Take the worst Christmas Day imaginable - distant relatives cracking terrible jokes, an aged aunt getting drunk on sherry, pets running amok, children being sick on too much chocolate - and you don't come close to the excruciation and embarrassment of this so-called festive comedy.
you cannot think of it or try to make it the subject of a little idea because you will hurt your box with the excruciation of it.
Which means, I suppose, that an excruciation of any art makes a response available to any other.
Poor old Henry James (glimpsed at a dinner-party walk-on in In America as a "fattish, wordy, manifestly brilliant man") was relegated to the corridors of Camp back in 1964 for his "quality of excruciation.
rearguard, that avant-garde which, finding itself humiliatingly outstripped by a culture in which acceleration has become the dominant value, began to look for ways of turning from speed or promptness, or punctuality; an art that wanted to try to stop being on time; hence musical minimalism, and especially the beautiful excruciation of Steve Reich's phase-experiments, and the rent, discontinuous fabric of the work of John Cage and Morton Feldman, the interest in processes of slow decomposition in the work of Helen Chadwick, Andy Goldsworthy, and Damien Hirst, and the confrontation with slowness of Michael Snow's Wavelength.
No doubt Baldwin here evokes one of the most excruciating - if also pleasurable - predicaments of the closet, which dictates that every move one makes gives away, with embarrassing transparency, a knowledge that one does not "have" about oneself; it is the excruciation of serving, through one's own extravagant self-betrayal, as the prop that establishes others' secure self-knowledge and self-sufficiency.
But in its excruciation as National Poetry Month, the mistake is revealed for the malevolent destruction it undoubtedly is.
Then, to cut the risk of suffering another fiscal excruciation, he set Capital Investment on a new course.
But this karaoke was memorable, not for the excruciation inicted by us, but for the remarkable and completely unexpected rendition of "Nessun Dorma" - made famous by Luciano Pavarotti and, more recently, mobile phone salesman Paul Potts.

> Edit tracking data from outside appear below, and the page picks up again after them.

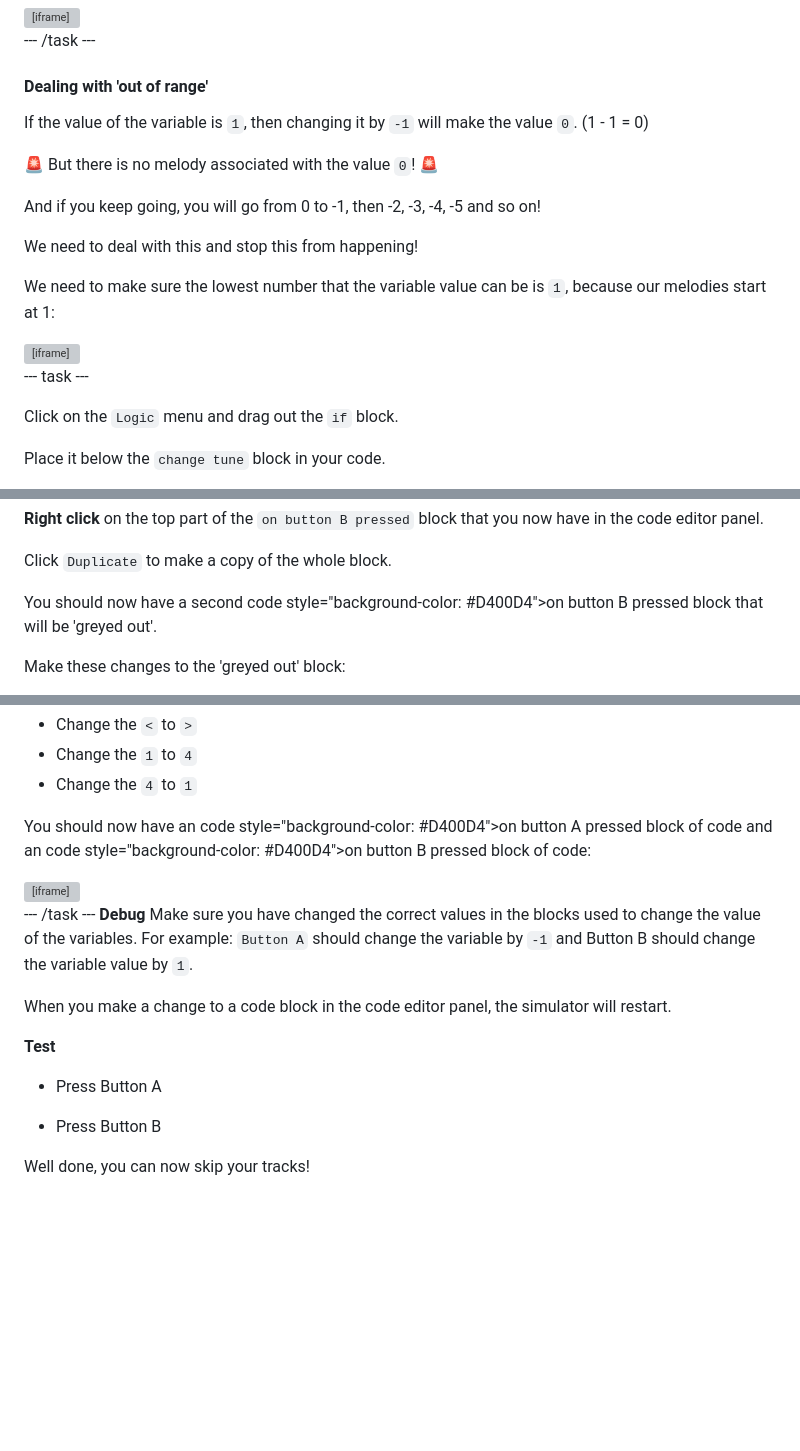
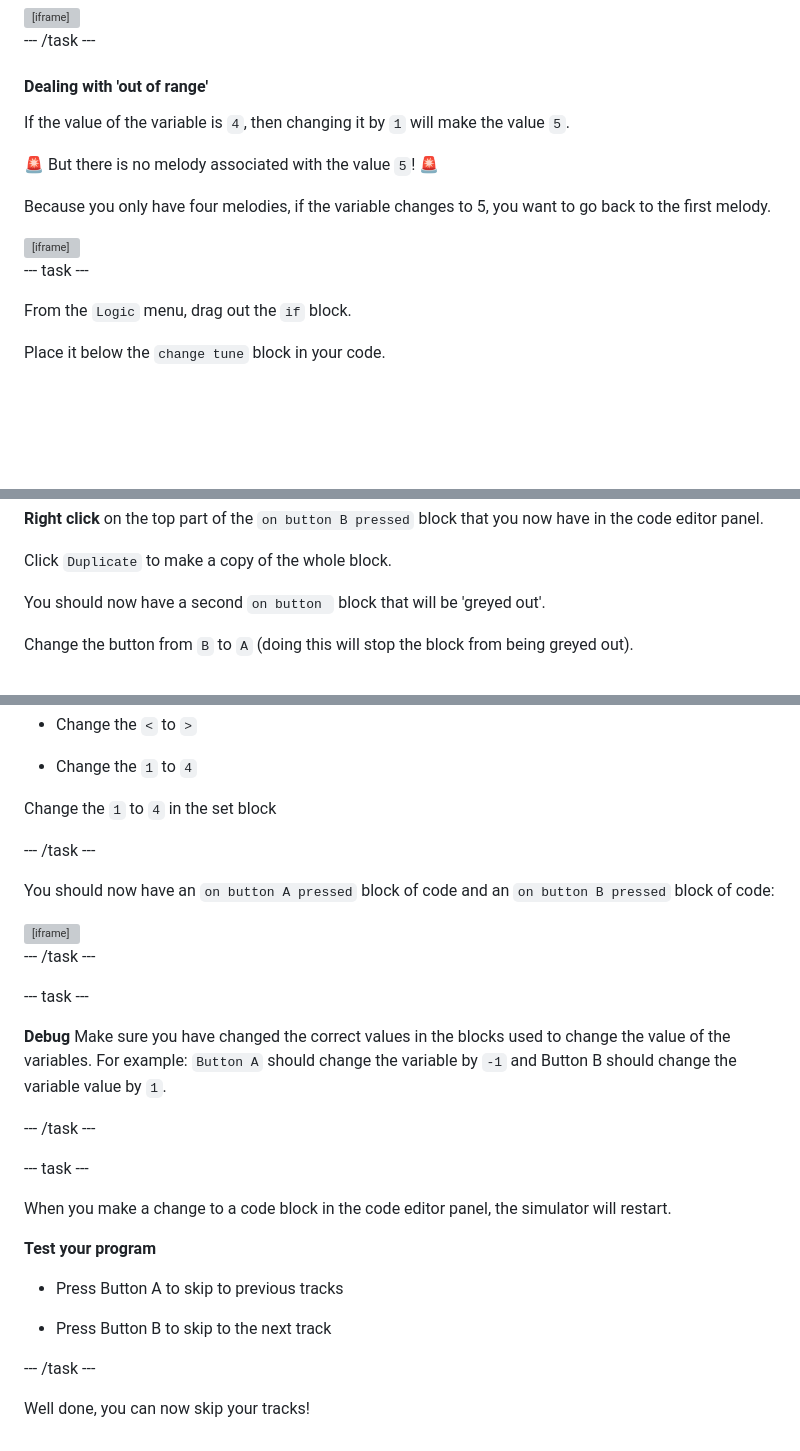
Before and after one commit to raspberrypilearning/music-player, a Markdown page: en/step_4.md, 3 parts joined by grey strips. Rendered like a GitHub page; blank space fills up the shorter version; grey boxes are pictures that could not be loaded.

Commit message:
updated steps

```diff
--- a/en/step_4.md
+++ b/en/step_4.md
@@ -79,22 +76,17 @@ Place it below the <code style="background-color: #E63022">stop all sounds</code
 
 #### Dealing with 'out of range'
 
-If the value of the variable is `1`, then changing it by `-1` will make the value `0`.
-(1 - 1 = 0)
+If the value of the variable is `4`, then changing it by `1` will make the value `5`.
 
-🚨 But there is no melody associated with the value `0`! 🚨
+🚨 But there is no melody associated with the value `5`! 🚨
 
-And if you keep going, you will go from 0 to -1, then -2, -3, -4, -5 and so on!
+Because you only have four melodies, if the variable changes to 5, you want to go back to the first melody.
 
-We need to deal with this and stop this from happening!
-
-We need to make sure the lowest number that the variable value can be is `1`, because our melodies start at 1:
-
-<div style="position:relative;height:calc(175px + 5em);width:100%;overflow:hidden;"><iframe style="position:relative;top:0;left:0;width:100%;height:100%;" src="https://makecode.microbit.org/---codeembed#pub:_HM28gkfiieR4" allowfullscreen="allowfullscreen" frameborder="0" sandbox="allow-scripts allow-same-origin"></iframe></div>
+<div style="position:relative;height:calc(250px + 5em);width:100%;overflow:hidden;"><iframe style="position:relative;top:0;left:0;width:100%;height:100%;" src="https://makecode.microbit.org/---codeembed#pub:_f5DefxebuH6c" allowfullscreen="allowfullscreen" frameborder="0" sandbox="allow-scripts allow-same-origin"></iframe></div>
 
 --- task ---
 
-Click on the <code style="background-color: #00A4A6">Logic</code> menu and drag out the <code style="background-color: #00A4A6">if</code> block.
+From the <code style="background-color: #00A4A6">Logic</code> menu, drag out the <code style="background-color: #00A4A6">if</code> block.
 
 Place it below the <code style="background-color: #DC143C">change tune</code> block in your code.
 
@@ -155,7 +147,7 @@ We can re-use our code we created to control what happens when Button B is press
 
 Click `Duplicate` to make a copy of the whole block.
 
-You should now have a second code style="background-color: #D400D4">on button B pressed</code> block that will be 'greyed out'.
+You should now have a second <code style="background-color: #D400D4">on button </code> block that will be 'greyed out'.
 
-Make these changes to the 'greyed out' block:
+Change the button from `B` to `A` (doing this will stop the block from being greyed out).
 
@@ -164,20 +165,35 @@ Make these changes to the 'greyed out' block:
 + Change the `<` to `>`
+
 + Change the `1` to `4`
-+ Change the `4` to `1`
 
-You should now have an code style="background-color: #D400D4">on button A pressed</code> block of code and an code style="background-color: #D400D4">on button B pressed</code> block of code:
+Change the `1` to `4` in the set block
+
+--- /task ---
+
+
+You should now have an <code style="background-color: #D400D4">on button A pressed</code> block of code and an <code style="background-color: #D400D4">on button B pressed</code> block of code:
 
 <div style="position:relative;height:calc(200px + 5em);width:100%;overflow:hidden;"><iframe style="position:relative;top:0;left:0;width:100%;height:100%;" src="https://makecode.microbit.org/---codeembed#pub:_CbfbVkYrt0iW" allowfullscreen="allowfullscreen" frameborder="0" sandbox="allow-scripts allow-same-origin"></iframe></div>
 
 --- /task ---
+
+--- task ---
+
 **Debug** Make sure you have changed the correct values in the blocks used to change the value of the variables. For example: `Button A` should change the variable by `-1` and Button B should change the variable value by `1`.
+
+--- /task ---
+
+--- task ---
 
 When you make a change to a code block in the code editor panel, the simulator will restart.
 
-**Test**
+**Test your program**
 
-+ Press Button A
++ Press Button A to skip to previous tracks
 
-+ Press Button B
++ Press Button B to skip to the next track
+
+--- /task ---
+
 
 Well done, you can now skip your tracks!
```
Also changed, not shown: other parts of en/step_4.md (+18 -12 lines), en/step_3.md (+2 -2 lines), en/images/download-button.png (added), en/images/variableblocks-tune.png.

74) Yet Hugh is careful to note that it is not the co-suffering disposition that will cease to exist in the next life: "not because there will be cruelty toward another's punishment"; rather, only the situation of suffering that elicits it in the present time will cease to exist: "but because there will not be excruciation from another's misery.